Task -
Please restate the records below word for word, leaving out every picture.

Input material -
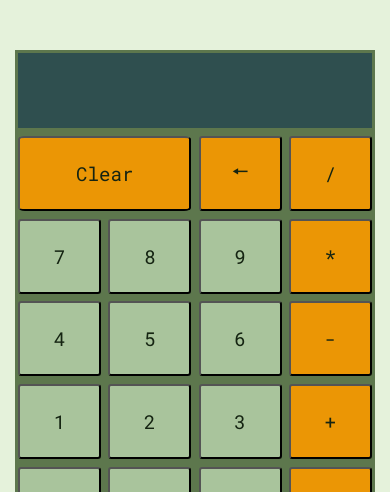
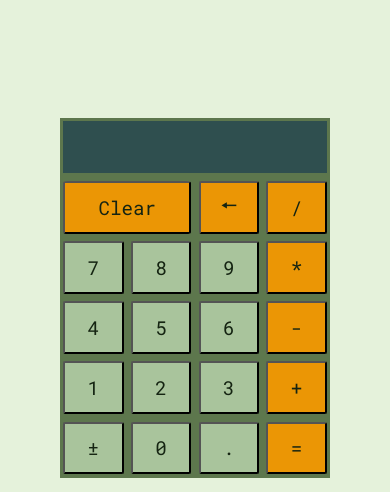
Before and after one commit to KlaudiuszB5528/Calculator, a plain HTML site: page index.html in a window 390 px wide. Shown: the part 113-605 px from the top of the page. Drawn offline with Linux system fonts and the light colour scheme.

Commit message:
added style for media

```diff
--- a/style.css
+++ b/style.css
@@ -116,3 +116,16 @@ footer {
 .fa-github:hover {
   transform: rotateY(1turn) scale(1.2);
 }
+
+@media (max-width: 400px) {
+  body {
+    display: flex;
+    flex-flow: row wrap;
+    justify-content: center;
+    align-content: center;
+  }
+  .container {
+    height: 400px;
+    width: 300px;
+  }
+}
```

Expected output -
Before and after one commit to KlaudiuszB5528/Calculator, a plain HTML site: page index.html in a window 390 px wide. Shown: the part 113-605 px from the top of the page. Drawn offline with Linux system fonts and the light colour scheme.

Commit message:
added style for media

```diff
--- a/style.css
+++ b/style.css
@@ -116,3 +116,16 @@ footer {
 .fa-github:hover {
   transform: rotateY(1turn) scale(1.2);
 }
+
+@media (max-width: 400px) {
+  body {
+    display: flex;
+    flex-flow: row wrap;
+    justify-content: center;
+    align-content: center;
+  }
+  .container {
+    height: 400px;
+    width: 300px;
+  }
+}
```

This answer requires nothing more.